2. Conspicuous posting of the notice to the CHS Website; and
3. Notification to major statewide media.
o. Notification of a breach to affected individuals will be in plain language and include at a minimum:
i. a brief description of what happened, including the date of the breach and discovery of the breach;
ii. a description of the type of Unsecured PHI or other personal information that was involved in the breach;
iii. any steps individuals should take to protect themselves from potential harm resulting from the breach;
iv. a description of the investigation into the breach, mitigation of harm to individuals, and protection against further breaches; and
v. contact procedures, which will include a toll-free telephone number, an e-mail address, website or postal address.
p. The notification must include any additional information required by applicable State law.
q. If the breach involves more than 500 residents of a state or jurisdiction, notice will be provided to the media and to the Secretary of the Department of Health and Human Services (“HHS”) contemporaneously.
r. A log of any and all breaches of Unsecured PHI of less than 500 individuals will be maintained and reported to the Secretary of HHS on an annual basis.
s. Business Associates and vendors, through their contracts and/or Business Associates Agreements with CHS will be required to provide notification of a breach to CHS so affected individuals can be notified, as necessary. Business Associates must provide all available information without delay.
t. Documentation will be maintained of each individual notified, each notification provided to HHS and any other notification to the Secretary of HHS as required by law, by the CISO.
u. If legally required, the CISO or the Privacy Officer will notify the New York State Office of Cyber Security and Critical Infrastructure Coordination, the NYS Attorney General, and the NYS Consumer Protection Board as to the timing, distribution, content, and number of persons affected on the standard form.
v. When more than 5,000 individuals are to be notified at one time, the CISO or the Privacy Officer will notify a consumer reporting agency as to the timing, content and distribution of the notices and the approximate number of affected individuals.

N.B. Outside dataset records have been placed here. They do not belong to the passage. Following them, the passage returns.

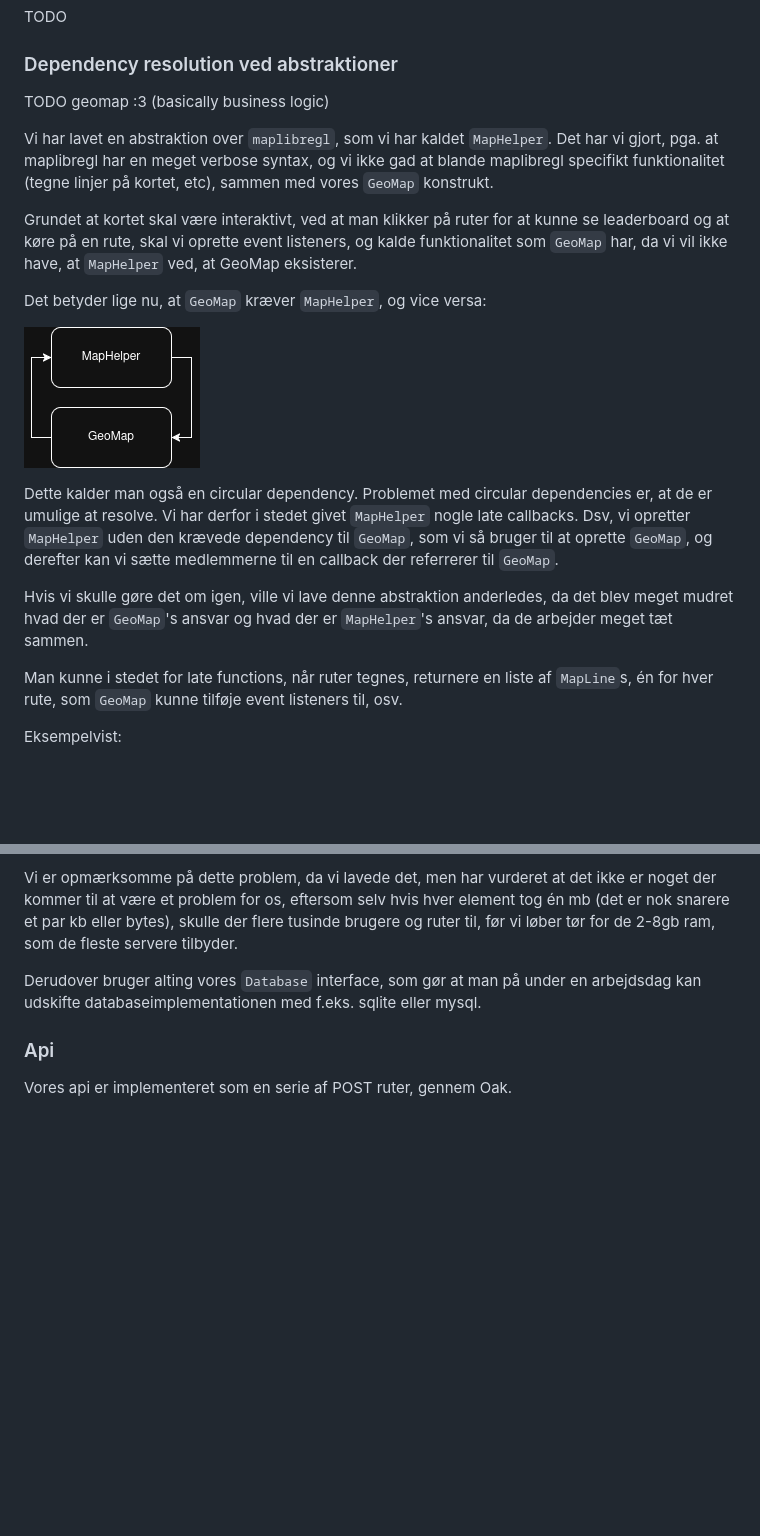
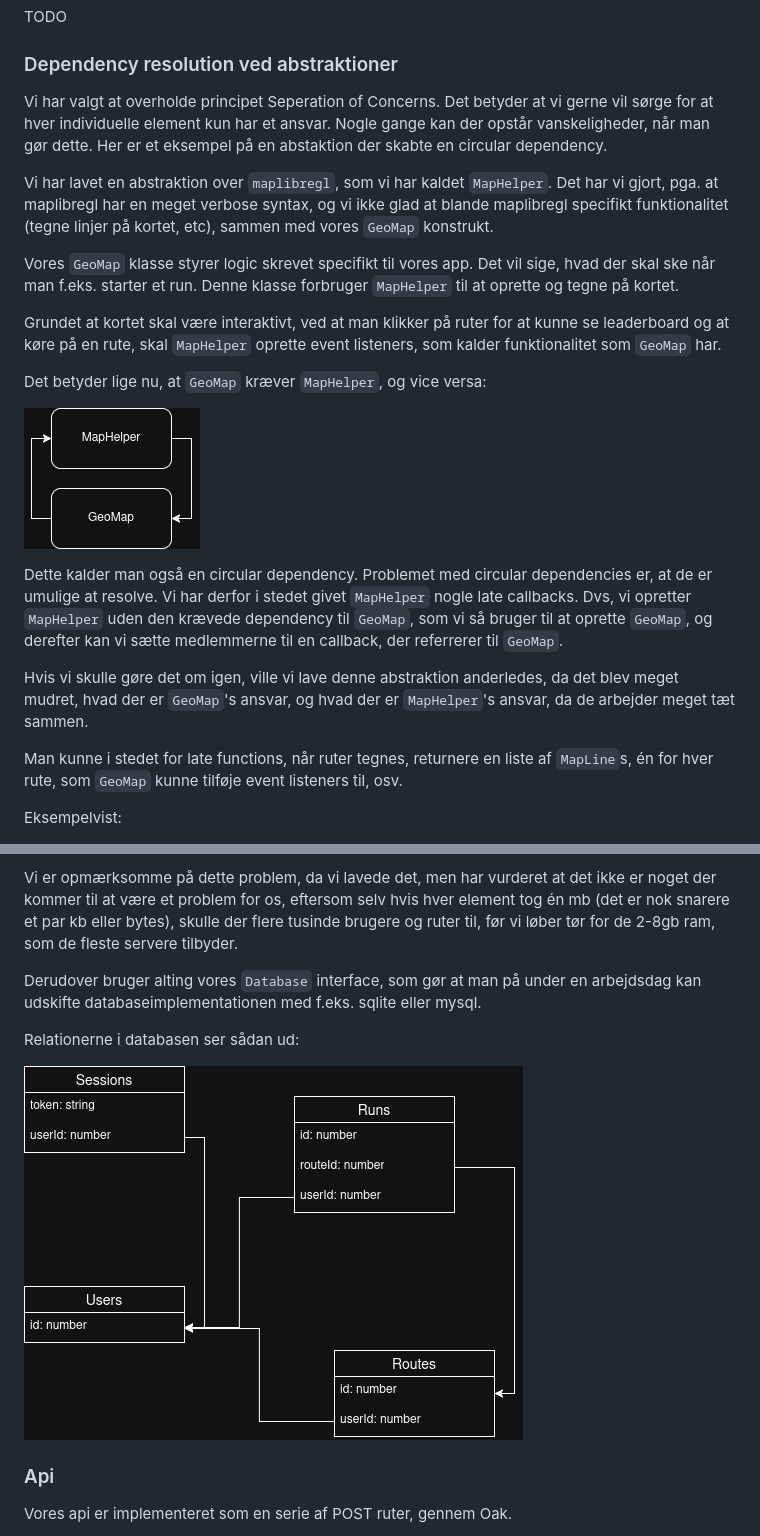
Before and after one commit to mtkonge/avarts, a Markdown page: docs/produktrapport.md, 2 parts joined by grey strips. GitHub-like rendering; pictures changed too: docs/database_releation_diagram.png (added); blank space fills up the shorter version.

```diff
--- a/docs/produktrapport.md
+++ b/docs/produktrapport.md
@@ -313,17 +355,23 @@ TODO
 
 ### Dependency resolution ved abstraktioner
 
-TODO geomap :3 (basically business logic)
+Vi har valgt at overholde principet Seperation of Concerns. Det betyder at vi
+gerne vil sørge for at hver individuelle element kun har et ansvar. Nogle gange
+kan der opstår vanskeligheder, når man gør dette. Her er et eksempel på en
+abstaktion der skabte en circular dependency.
 
 Vi har lavet en abstraktion over `maplibregl`, som vi har kaldet `MapHelper`.
-Det har vi gjort, pga. at maplibregl har en meget verbose syntax, og vi ikke gad
-at blande maplibregl specifikt funktionalitet (tegne linjer på kortet, etc),
-sammen med vores `GeoMap` konstrukt.
+Det har vi gjort, pga. at maplibregl har en meget verbose syntax, og vi ikke
+glad at blande maplibregl specifikt funktionalitet (tegne linjer på kortet,
+etc), sammen med vores `GeoMap` konstrukt.
+
+Vores `GeoMap` klasse styrer logic skrevet specifikt til vores app. Det vil
+sige, hvad der skal ske når man f.eks. starter et run. Denne klasse forbruger
+`MapHelper` til at oprette og tegne på kortet.
 
 Grundet at kortet skal være interaktivt, ved at man klikker på ruter for at
-kunne se leaderboard og at køre på en rute, skal vi oprette event listeners, og
-kalde funktionalitet som `GeoMap` har, da vi vil ikke have, at `MapHelper` ved,
-at GeoMap eksisterer.
+kunne se leaderboard og at køre på en rute, skal `MapHelper` oprette event
+listeners, som kalder funktionalitet som `GeoMap` har.
 
 Det betyder lige nu, at `GeoMap` kræver `MapHelper`, og vice versa:
 
@@ -331,13 +379,13 @@ Det betyder lige nu, at `GeoMap` kræver `MapHelper`, og vice versa:
 
 Dette kalder man også en circular dependency. Problemet med circular
 dependencies er, at de er umulige at resolve. Vi har derfor i stedet givet
-`MapHelper` nogle late callbacks. Dsv, vi opretter `MapHelper` uden den krævede
+`MapHelper` nogle late callbacks. Dvs, vi opretter `MapHelper` uden den krævede
 dependency til `GeoMap`, som vi så bruger til at oprette `GeoMap`, og derefter
-kan vi sætte medlemmerne til en callback der referrerer til `GeoMap`.
+kan vi sætte medlemmerne til en callback, der referrerer til `GeoMap`.
 
 Hvis vi skulle gøre det om igen, ville vi lave denne abstraktion anderledes, da
-det blev meget mudret hvad der er `GeoMap`'s ansvar og hvad der er `MapHelper`'s
-ansvar, da de arbejder meget tæt sammen.
+det blev meget mudret, hvad der er `GeoMap`'s ansvar, og hvad der er
+`MapHelper`'s ansvar, da de arbejder meget tæt sammen.
 
 Man kunne i stedet for late functions, når ruter tegnes, returnere en liste af
 `MapLine`s, én for hver rute, som `GeoMap` kunne tilføje event listeners til,
@@ -457,6 +505,10 @@ servere tilbyder.
 Derudover bruger alting vores `Database` interface, som gør at man på under en
 arbejdsdag kan udskifte databaseimplementationen med f.eks. sqlite eller mysql.
 
+Relationerne i databasen ser sådan ud:
+
+![alt text](database_releation_diagram.png)
+
 ### Api
 
 Vores api er implementeret som en serie af POST ruter, gennem Oak.
```
Also changed, not shown: other parts of docs/produktrapport.md (+52 -10 lines), docs/run_line_through_circle.png (added), 1 other file.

1. The CHS CISO has general responsibility for implementation of this policy, as well as the standards defined or implied by this policy. Members of our CHS staff and Medical Staff who violate this policy will be subject to disciplinary action in accordance with the Information Security Disciplinary Policy, up to and including termination of employment or contract with CHS. Vendors who are found to be in violation of this policy will be considered to be in breach of contract which may result in disciplinary action up to and including termination of contract, and possible legal actions.
2. Anyone who knows or has reason to believe that another person or entity has violated this policy should report the matter promptly in accordance with applicable policy and procedure. All reported matters will be investigated, and, where appropriate, steps will be taken to remedy the situation. Where possible, CHS will make every effort to handle the reported matter confidentially. Any attempt to retaliate against a person for reporting a violation of this policy will itself be considered a violation of this policy that may result in disciplinary action up to and including termination of employment. Vendors who are found to be in violation of this may result in disciplinary action up to and including termination of contract, and possible legal actions.
Exceptions to this policy can be made with written approval of both the CISO and CHS Chief Information Officer (CIO).
REVIEW OF POLICY
In the event that a significant regulatory change occurs, the policy will be reviewed and updated as needed. The policy will be reviewed periodically to determine its effectiveness in complying with the HIPAA Security Regulations, as well as meeting business needs.
Marcy Dunn, CIO Date
Patrick Darienzo, CISO Date
Lynn Taylor, CPO Date
Dr. Patrick O’Shaughnessy, CMO Date